Start of ENTRIES PROVIDED

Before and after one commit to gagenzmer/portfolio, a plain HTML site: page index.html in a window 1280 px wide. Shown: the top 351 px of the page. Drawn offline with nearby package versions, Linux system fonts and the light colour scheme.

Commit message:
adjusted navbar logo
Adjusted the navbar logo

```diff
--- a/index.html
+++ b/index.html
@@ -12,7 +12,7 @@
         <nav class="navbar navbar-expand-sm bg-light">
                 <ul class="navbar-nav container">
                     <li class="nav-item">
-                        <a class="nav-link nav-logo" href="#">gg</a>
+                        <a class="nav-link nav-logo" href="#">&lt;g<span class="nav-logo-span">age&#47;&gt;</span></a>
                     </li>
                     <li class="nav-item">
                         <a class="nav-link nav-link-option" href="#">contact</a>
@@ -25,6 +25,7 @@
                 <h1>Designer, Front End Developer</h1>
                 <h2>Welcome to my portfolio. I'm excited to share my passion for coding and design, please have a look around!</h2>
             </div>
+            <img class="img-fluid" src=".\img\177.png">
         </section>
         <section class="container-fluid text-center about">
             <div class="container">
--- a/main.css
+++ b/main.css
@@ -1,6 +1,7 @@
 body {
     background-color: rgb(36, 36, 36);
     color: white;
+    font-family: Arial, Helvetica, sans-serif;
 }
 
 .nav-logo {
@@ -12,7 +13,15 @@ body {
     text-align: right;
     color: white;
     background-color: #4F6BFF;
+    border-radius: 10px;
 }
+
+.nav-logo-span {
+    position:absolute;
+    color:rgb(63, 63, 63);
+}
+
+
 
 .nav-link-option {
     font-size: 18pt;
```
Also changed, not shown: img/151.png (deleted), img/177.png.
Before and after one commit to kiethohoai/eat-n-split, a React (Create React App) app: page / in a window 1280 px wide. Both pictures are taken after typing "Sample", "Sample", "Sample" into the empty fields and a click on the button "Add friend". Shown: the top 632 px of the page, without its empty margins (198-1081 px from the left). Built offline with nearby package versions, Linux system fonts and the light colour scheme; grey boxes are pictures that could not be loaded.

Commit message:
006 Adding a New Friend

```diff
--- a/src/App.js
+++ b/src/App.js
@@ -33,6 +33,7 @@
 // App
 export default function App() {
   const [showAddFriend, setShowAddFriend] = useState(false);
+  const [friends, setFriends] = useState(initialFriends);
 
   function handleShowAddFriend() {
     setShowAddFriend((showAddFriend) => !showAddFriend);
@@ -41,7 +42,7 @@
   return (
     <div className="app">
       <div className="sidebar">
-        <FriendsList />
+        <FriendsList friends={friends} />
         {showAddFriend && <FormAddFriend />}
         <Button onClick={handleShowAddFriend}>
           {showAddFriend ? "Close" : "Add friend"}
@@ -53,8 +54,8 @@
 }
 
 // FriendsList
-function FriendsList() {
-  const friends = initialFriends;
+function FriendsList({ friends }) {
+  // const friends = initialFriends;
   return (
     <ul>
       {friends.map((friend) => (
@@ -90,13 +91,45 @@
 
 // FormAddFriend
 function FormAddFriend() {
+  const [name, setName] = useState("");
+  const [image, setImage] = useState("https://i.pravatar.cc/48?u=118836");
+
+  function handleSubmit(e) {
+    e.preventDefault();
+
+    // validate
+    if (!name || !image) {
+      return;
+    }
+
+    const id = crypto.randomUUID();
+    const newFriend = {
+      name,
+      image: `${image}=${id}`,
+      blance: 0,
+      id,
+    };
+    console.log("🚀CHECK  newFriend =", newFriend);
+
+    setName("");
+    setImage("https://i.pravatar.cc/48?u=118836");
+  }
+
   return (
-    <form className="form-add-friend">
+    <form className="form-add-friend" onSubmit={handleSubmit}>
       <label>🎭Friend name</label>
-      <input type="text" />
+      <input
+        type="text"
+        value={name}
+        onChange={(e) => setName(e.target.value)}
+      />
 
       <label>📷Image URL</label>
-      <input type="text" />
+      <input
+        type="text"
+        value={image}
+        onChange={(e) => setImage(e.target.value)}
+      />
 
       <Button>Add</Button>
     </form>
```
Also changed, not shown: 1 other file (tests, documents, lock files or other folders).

End of ENTRIES PROVIDED

> [WHAT IS EXPECTED]:
Give back the entries exactly, so that each line matches the original.

> [WRITTEN RESPONSE]:
Before and after one commit to gagenzmer/portfolio, a plain HTML site: page index.html in a window 1280 px wide. Shown: the top 351 px of the page. Drawn offline with nearby package versions, Linux system fonts and the light colour scheme.

Commit message:
adjusted navbar logo
Adjusted the navbar logo

```diff
--- a/index.html
+++ b/index.html
@@ -12,7 +12,7 @@
         <nav class="navbar navbar-expand-sm bg-light">
                 <ul class="navbar-nav container">
                     <li class="nav-item">
-                        <a class="nav-link nav-logo" href="#">gg</a>
+                        <a class="nav-link nav-logo" href="#">&lt;g<span class="nav-logo-span">age&#47;&gt;</span></a>
                     </li>
                     <li class="nav-item">
                         <a class="nav-link nav-link-option" href="#">contact</a>
@@ -25,6 +25,7 @@
                 <h1>Designer, Front End Developer</h1>
                 <h2>Welcome to my portfolio. I'm excited to share my passion for coding and design, please have a look around!</h2>
             </div>
+            <img class="img-fluid" src=".\img\177.png">
         </section>
         <section class="container-fluid text-center about">
             <div class="container">
--- a/main.css
+++ b/main.css
@@ -1,6 +1,7 @@
 body {
     background-color: rgb(36, 36, 36);
     color: white;
+    font-family: Arial, Helvetica, sans-serif;
 }
 
 .nav-logo {
@@ -12,7 +13,15 @@ body {
     text-align: right;
     color: white;
     background-color: #4F6BFF;
+    border-radius: 10px;
 }
+
+.nav-logo-span {
+    position:absolute;
+    color:rgb(63, 63, 63);
+}
+
+
 
 .nav-link-option {
     font-size: 18pt;
```
Also changed, not shown: img/151.png (deleted), img/177.png.
Before and after one commit to kiethohoai/eat-n-split, a React (Create React App) app: page / in a window 1280 px wide. Both pictures are taken after typing "Sample", "Sample", "Sample" into the empty fields and a click on the button "Add friend". Shown: the top 632 px of the page, without its empty margins (198-1081 px from the left). Built offline with nearby package versions, Linux system fonts and the light colour scheme; grey boxes are pictures that could not be loaded.

Commit message:
006 Adding a New Friend

```diff
--- a/src/App.js
+++ b/src/App.js
@@ -33,6 +33,7 @@
 // App
 export default function App() {
   const [showAddFriend, setShowAddFriend] = useState(false);
+  const [friends, setFriends] = useState(initialFriends);
 
   function handleShowAddFriend() {
     setShowAddFriend((showAddFriend) => !showAddFriend);
@@ -41,7 +42,7 @@
   return (
     <div className="app">
       <div className="sidebar">
-        <FriendsList />
+        <FriendsList friends={friends} />
         {showAddFriend && <FormAddFriend />}
         <Button onClick={handleShowAddFriend}>
           {showAddFriend ? "Close" : "Add friend"}
@@ -53,8 +54,8 @@
 }
 
 // FriendsList
-function FriendsList() {
-  const friends = initialFriends;
+function FriendsList({ friends }) {
+  // const friends = initialFriends;
   return (
     <ul>
       {friends.map((friend) => (
@@ -90,13 +91,45 @@
 
 // FormAddFriend
 function FormAddFriend() {
+  const [name, setName] = useState("");
+  const [image, setImage] = useState("https://i.pravatar.cc/48?u=118836");
+
+  function handleSubmit(e) {
+    e.preventDefault();
+
+    // validate
+    if (!name || !image) {
+      return;
+    }
+
+    const id = crypto.randomUUID();
+    const newFriend = {
+      name,
+      image: `${image}=${id}`,
+      blance: 0,
+      id,
+    };
+    console.log("🚀CHECK  newFriend =", newFriend);
+
+    setName("");
+    setImage("https://i.pravatar.cc/48?u=118836");
+  }
+
   return (
-    <form className="form-add-friend">
+    <form className="form-add-friend" onSubmit={handleSubmit}>
       <label>🎭Friend name</label>
-      <input type="text" />
+      <input
+        type="text"
+        value={name}
+        onChange={(e) => setName(e.target.value)}
+      />
 
       <label>📷Image URL</label>
-      <input type="text" />
+      <input
+        type="text"
+        value={image}
+        onChange={(e) => setImage(e.target.value)}
+      />
 
       <Button>Add</Button>
     </form>
```
Also changed, not shown: 1 other file (tests, documents, lock files or other folders).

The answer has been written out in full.